We've detected you're not using the most up-to-date version of your browser. By upgrading to the latest version of Internet Explorer you'll see and be able to use this site in the way we intended and your general internet browsing will be more secure as it will have been upgraded to take into account the latest security standards.


    • Posted: 11/01/18

      Following 10 years of continued success since its launch in 1989, the second edition of the Discovery launched in 1999. This time, Discovery was now billed not only as a utilitarian vehicle for all purposes, but as an everyday use vehicle, ready for daily family life.

      Discovery 2 was both longer and wider than its predecessor, with the sole purpose of creating more interior space. Both ride and handling were improved through the addition of Self-Levelling Suspension and Active Corner Enhancement.

      The exterior design was altered with the rear extended to ensure boot space was used to its full potential. The front of the vehicle also changed with the introduction of pocketed headlights, whilst the turn signals were moved to high-side fixtures. The need for more interior comfort meant a revamp for the interior to make it even more comfortable than the original Discovery.

      A new engine was introduced, an inline five-cylinder 2.5 litre diesel which produced more power as well as providing superior fuel efficiency than its predecessor. It was also electronically managed, meaning an improved, smoother ride. The V8 was upgraded to 4.0 litre and a new exhaust added to improve performance.

      A Discovery 2 modified for the G4 challenge

      Along with the upgraded engine and interior design, electronic off-road systems were added for the first time. These included Traction Control, Electronic Brake Distribution and Hill Descent Control, a new development by Land Rover at the time. These systems further expanded Discovery’s now acclaimed off-road capability, with Traction Control and Hill Descent Control now providing driver assistance where previously the centre differential had taken the strain. The locking centre differential did remain, however the linkage to operate it was now no longer attached.

      In May 2004, production on the Discovery 2 ended in preparation for the production of its successor, the next edition of the Discovery series which brought about its revolution.


We use YouTube videos on our website.
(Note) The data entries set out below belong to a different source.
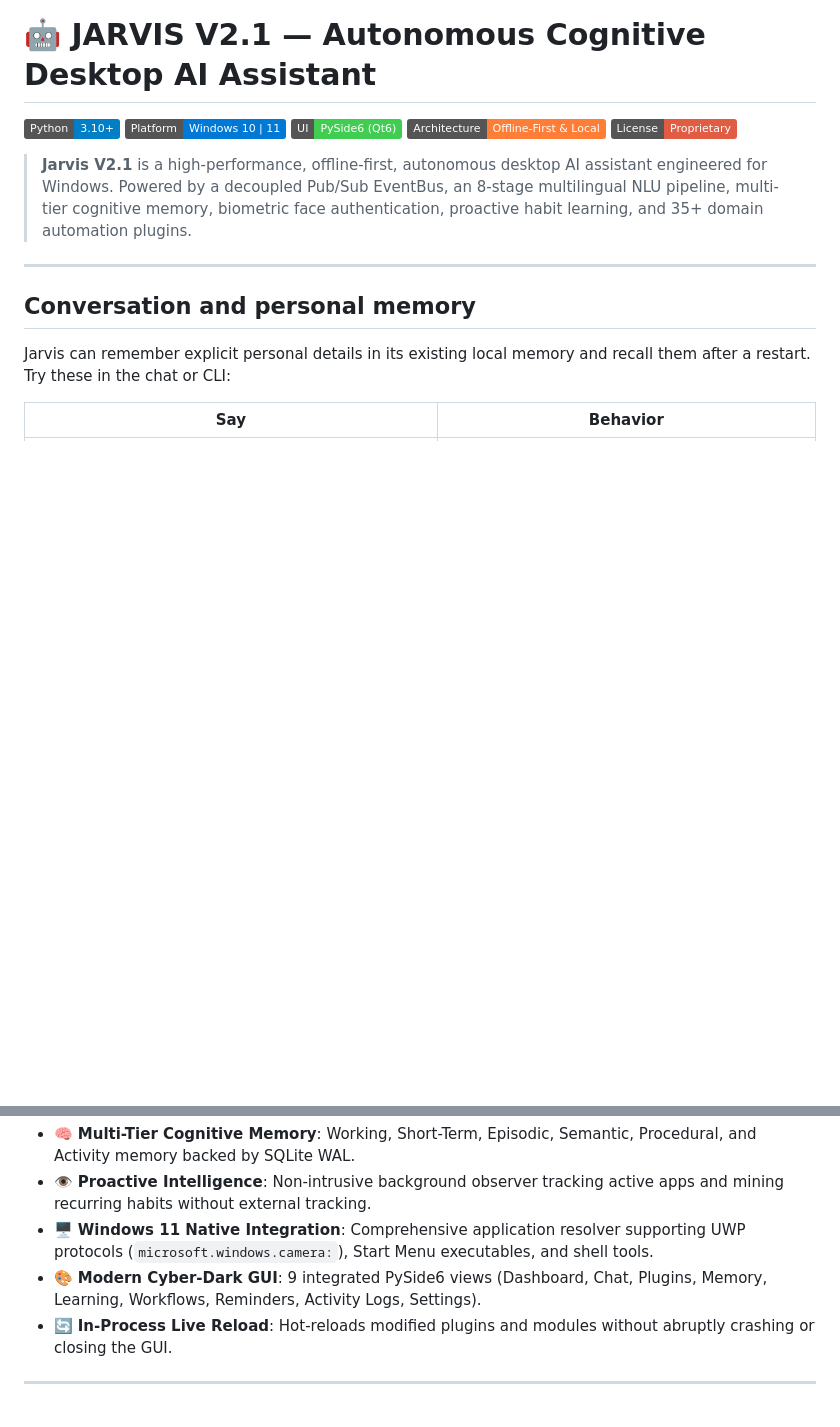
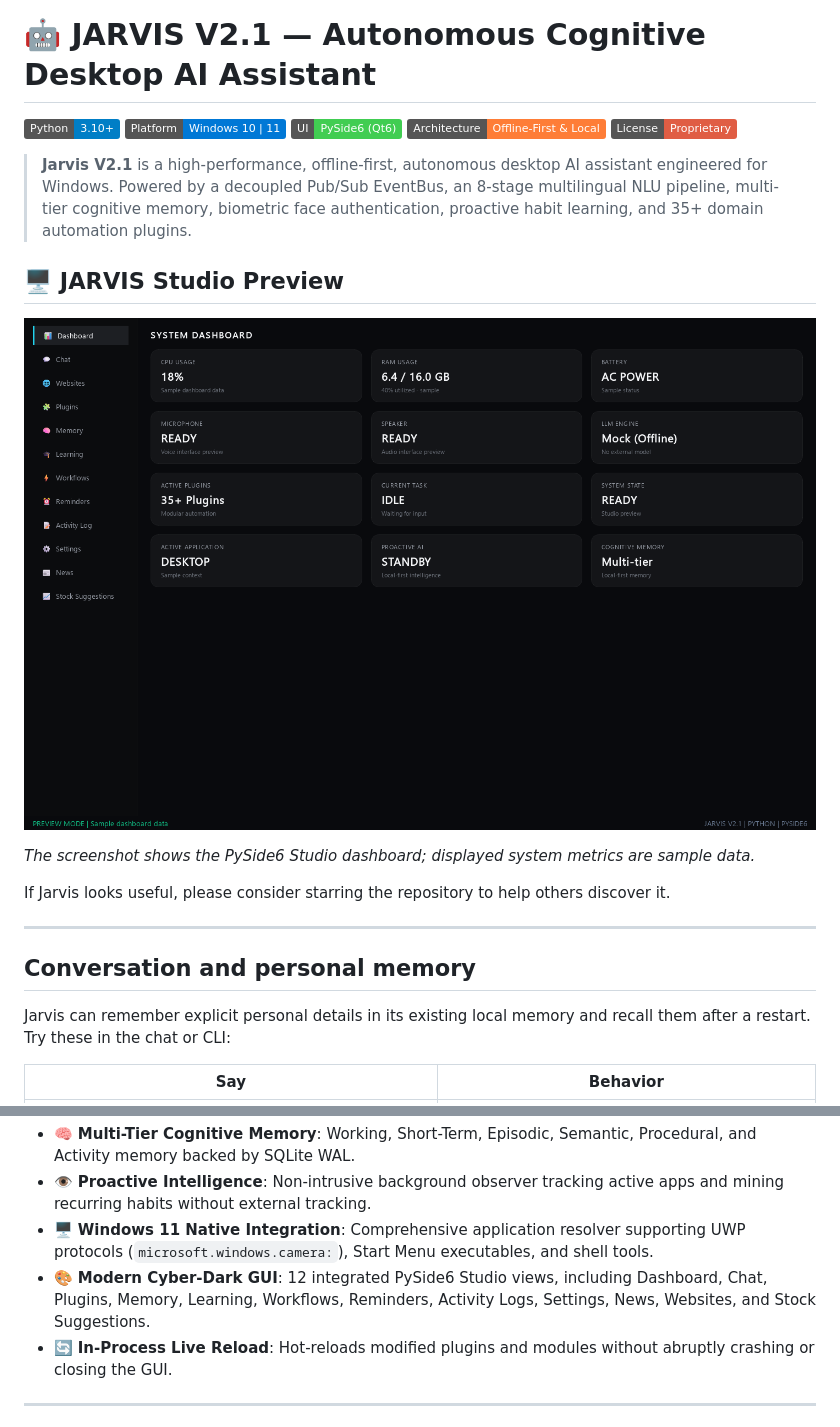
Before and after one commit to Shailesh0504/Jarvis_V2.1, a Markdown page: README.md, 2 parts joined by grey strips. Rendered like a GitHub page; pictures changed too: docs/images/jarvis-studio-dashboard.png (added); badges without logos; blank space fills up the shorter version.

Commit message:
Showcase Jarvis Studio in GitHub README
Co-authored-by: Copilot <223556219+Copilot@users.noreply.github.com>

```diff
--- a/README.md
+++ b/README.md
@@ -7,6 +7,14 @@
 [![License](https://img.shields.io/badge/License-Proprietary-red.svg)]()
 
 > **Jarvis V2.1** is a high-performance, offline-first, autonomous desktop AI assistant engineered for Windows. Powered by a decoupled Pub/Sub EventBus, an 8-stage multilingual NLU pipeline, multi-tier cognitive memory, biometric face authentication, proactive habit learning, and 35+ domain automation plugins.
+
+## 🖥️ JARVIS Studio Preview
+
+![JARVIS Studio dashboard with sample preview data](docs/images/jarvis-studio-dashboard.png)
+
+*The screenshot shows the PySide6 Studio dashboard; displayed system metrics are sample data.*
+
+If Jarvis looks useful, please consider starring the repository to help others discover it.
 
 ---
 
@@ -60,7 +68,7 @@ and no model or dependency download is required for these improvements.
 - 🧠 **Multi-Tier Cognitive Memory**: Working, Short-Term, Episodic, Semantic, Procedural, and Activity memory backed by SQLite WAL.
 - 👁️ **Proactive Intelligence**: Non-intrusive background observer tracking active apps and mining recurring habits without external tracking.
 - 🖥️ **Windows 11 Native Integration**: Comprehensive application resolver supporting UWP protocols (`microsoft.windows.camera:`), Start Menu executables, and shell tools.
-- 🎨 **Modern Cyber-Dark GUI**: 9 integrated PySide6 views (Dashboard, Chat, Plugins, Memory, Learning, Workflows, Reminders, Activity Logs, Settings).
+- 🎨 **Modern Cyber-Dark GUI**: 12 integrated PySide6 Studio views, including Dashboard, Chat, Plugins, Memory, Learning, Workflows, Reminders, Activity Logs, Settings, News, Websites, and Stock Suggestions.
 - 🔄 **In-Process Live Reload**: Hot-reloads modified plugins and modules without abruptly crashing or closing the GUI.
 
 ---
```
Also changed, not shown: other parts of README.md (+6 -6 lines), AGENT_LOG.md (+1 -0 lines).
To view these videos we require you to accept the cookies which YouTube will set on your device, these are categorised as non-essential functional cookies by Land Rover.
  • Functional